The data shows that while community transmission is trending down in most health regions, there is likely to be an increase in hospitalizations over the next week or two.

This, according to Henry, is due to a lag between the peak of community transmission and the peak of hospitalizations during the Omicron wave, as evidenced by other parts of the country like Ontario and Quebec where the variant arrived earlier. .

“We think we hit the peak of community transmission in British Columbia probably last weekend,” Henry said.

The latest COVID-19 modeling shows that community transmission of the Omicron variant has likely already peaked in the Lower Mainland. (British Columbia Ministry of Health)

She said the variant arrived in Vancouver Coastal Health, Fraser Health and Island Health areas first and community spread is now starting to slow in those areas. Henry expects the Northern Health and Interior Health regions to follow suit shortly, as the variant has taken longer to reach those areas.

British Columbia health officials also recently looked at sewage samples that Henry says support the prediction that Omicron transmission likely peaked in the Lower Mainland in the first week. of January.

WATCH | Dr. Bonnie Henry explains why health officials think hospital admissions are about to drop:

Transmission of Omicron is decreasing in British Columbia, modeling shows – but hospitalizations have yet to peak

COVID-19 hospital admissions expected to peak next week, says Dr Henry

BC’s provincial health officer says modeling suggests daily hospital admissions are expected to peak between January 15 and 22, depending on the rate of community transmission. 1:10

On Thursday, two weeks into January, the province reported more people hospitalized than at any other time during the pandemic, showing the lag between community spread and hospital admission.

As of Thursday, 534 people in British Columbia were hospitalized with COVID-19 — more than at any other time during the pandemic — including 102 in intensive care, as the province reported seven more deaths from the disease.

Who’s in the hospital?

Henry said there had been a “significant increase” in the number of people aged 70 and over being admitted to hospital in January, largely due to the Omicron variant, although Delta also continued to circulate in Province.

The increase is concerning, Henry said, because age is still the strongest risk factor for illness or death from COVID.

Health Minister Adrian Dix said there are still 53,000 people over the age of 70 who have received an invitation to book a booster but have yet to do so.

Transmission of Omicron is decreasing in British Columbia, modeling shows – but hospitalizations have yet to peak
Henry says a person is 12 times more likely to end up in hospital with COVID-19 if they are not vaccinated. (British Columbia Ministry of Health)

“Now is the time,” he said, and urged anyone who has not been vaccinated to get vaccinated now.
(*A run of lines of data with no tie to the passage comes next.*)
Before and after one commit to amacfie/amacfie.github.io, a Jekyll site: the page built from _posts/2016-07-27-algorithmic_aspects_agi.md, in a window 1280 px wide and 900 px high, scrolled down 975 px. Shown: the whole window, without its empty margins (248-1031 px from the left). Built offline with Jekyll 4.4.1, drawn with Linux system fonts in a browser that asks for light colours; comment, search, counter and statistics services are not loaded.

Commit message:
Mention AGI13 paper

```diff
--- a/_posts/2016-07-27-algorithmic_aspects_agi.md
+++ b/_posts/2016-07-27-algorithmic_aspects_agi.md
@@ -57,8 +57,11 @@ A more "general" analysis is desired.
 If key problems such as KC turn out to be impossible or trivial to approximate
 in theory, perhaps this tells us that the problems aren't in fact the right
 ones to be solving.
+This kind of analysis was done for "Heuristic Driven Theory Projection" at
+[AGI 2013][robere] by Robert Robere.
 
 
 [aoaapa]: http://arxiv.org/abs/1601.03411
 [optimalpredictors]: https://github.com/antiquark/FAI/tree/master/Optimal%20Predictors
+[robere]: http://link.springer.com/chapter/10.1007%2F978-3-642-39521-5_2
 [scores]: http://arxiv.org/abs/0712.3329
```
According to Henry, 70% of people in intensive care this month, mostly infected with the Omicron variant, were unvaccinated and two-thirds of people who died in 2022 were unimmunized. About 17% of British Columbians are still unvaccinated.

Henry also noted a worrying trend in the number of young people admitted to hospital this year so far, including nine admissions this week for children under the age of four who are too young to be vaccinated.
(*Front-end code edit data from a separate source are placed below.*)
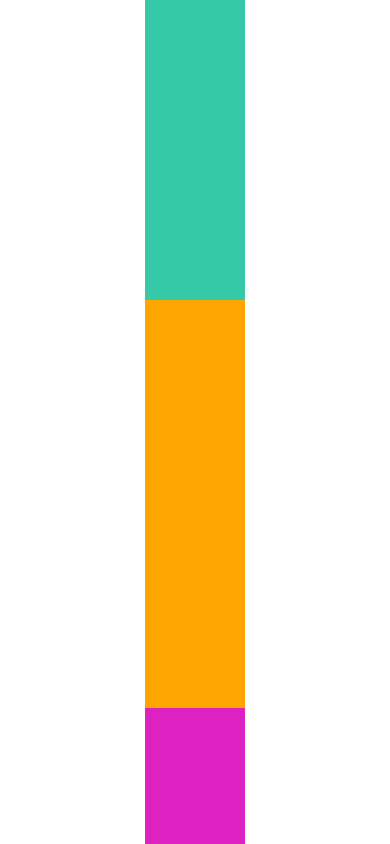
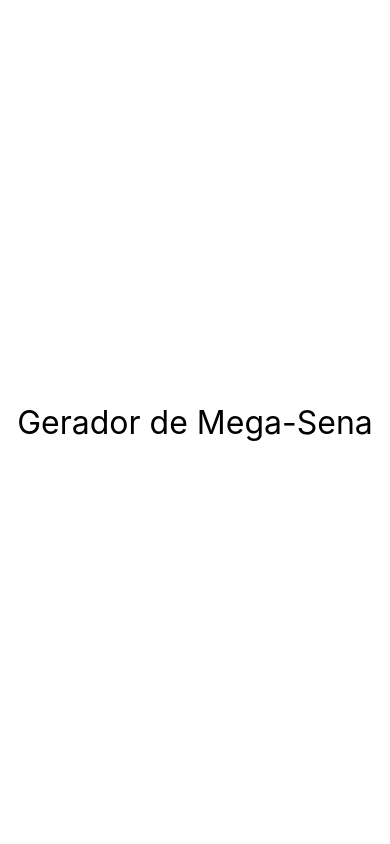
Before and after one commit to WellintonCamboim/cod3r-react-native, a React Native app in the folder fundReactNative/: screen / in a window 390 px wide. Built offline with nearby package versions, Linux system fonts and the light colour scheme.

Commit message:
Componente de Classe: Método Render

```diff
--- a/fundReactNative/src/App.js
+++ b/fundReactNative/src/App.js
@@ -23,6 +23,7 @@
 import FlexboxV2 from './components/layout/FlexboxV2'
 import FlexboxV3 from './components/layout/FlexboxV3'
 import FlexboxV4 from './components/layout/FlexboxV4'
+import Mega from './components/mega/Mega'
 
 
 // function App() {
@@ -34,9 +35,10 @@
 export default () => (
     <SafeAreaView style={style.App}>
 
-        <FlexboxV4 />
+        <Mega />
 
         {/* <Aleatorio x={50} y={40}/>
+        <FlexboxV4 />
         <FlexboxV3 />
         <FlexboxV2 />
         <FlexboxV1 />
--- /dev/null
+++ b/fundReactNative/src/components/mega/Mega.js
@@ -0,0 +1,15 @@
+import React, { Component } from 'react'
+import { Text } from 'react-native'
+import Style from '../style'
+
+export default class Mega extends Component {
+
+    render(){
+        return (
+            <Text style={Style.fontG}>
+                Gerador de Mega-Sena
+            </Text>
+        )
+    }
+
+}
```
Health care capacity issues

“It’s an extremely challenging time,” Dix said of Omicron’s impact on health care in the province.
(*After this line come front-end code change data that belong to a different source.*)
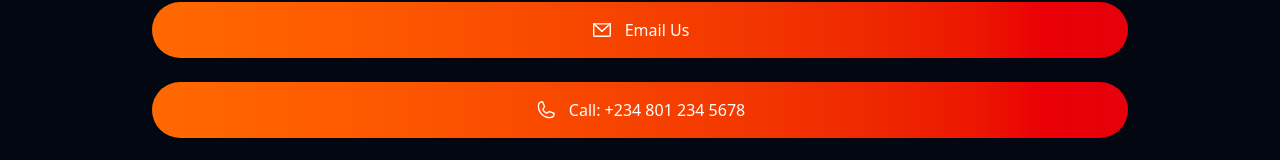
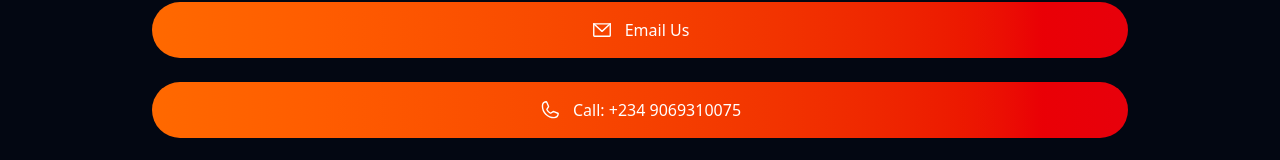
Before and after one commit to abbeytech2023/web-bridge-solutions, a React (Vite) app: page / in a window 1280 px wide. Shown: the part 2707-2867 px from the top of the page. Built offline with nearby package versions, Linux system fonts and the light colour scheme.

Commit message:
initial commit

```diff
--- a/src/App.jsx
+++ b/src/App.jsx
@@ -258,19 +258,19 @@ function Contact() {
         </p>
         <div className="mt-10 space-y-6">
           <a
-            href="mailto:hello@webbridgesolutions.com"
+            href="mailto:olanipekunabbey@gmail.com"
             className="flex items-center justify-center gap-3 px-8 py-4 bg-gradient-to-r from-orange-500 to-red-600 text-white rounded-full font-medium hover:opacity-90 transition"
           >
             <EnvelopeSimple size={22} /> Email Us
           </a>
           <a
-            href="tel:+2348012345678"
+            href="tel:+2349069310075"
             className="flex items-center justify-center gap-3 px-8 py-4 bg-gradient-to-r from-orange-500 to-red-600 text-white rounded-full font-medium hover:opacity-90 transition"
           >
-            <Phone size={22} /> Call: +234 801 234 5678
+            <Phone size={22} /> Call: +234 9069310075
           </a>
           <a
-            href="https://wa.me/2348012345678"
+            href="https://wa.me/2348162010121"
             target="_blank"
             rel="noopener noreferrer"
             className="flex items-center justify-center gap-3 px-8 py-4 bg-gradient-to-r from-green-500 to-green-700 text-white rounded-full font-medium hover:opacity-90 transition"
```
The projected peak in hospitalizations comes when roughly double the number of healthcare workers are reporting themselves sick.

Henry said the data shows the projected spike in hospitalizations will run from Jan. 15 to Jan. 22.

“The peak is coming,” she said.

In December, a report by an independent COVID-19 modeling group said hospitalizations from the Omicron-fueled fifth wave in British Columbia would reach unprecedented highs around mid-January.

The latest information shows that Omicron replaced the Delta variant as the main driver of infections in the community and in hospitals in less than six weeks, which is consistent with data from around the world.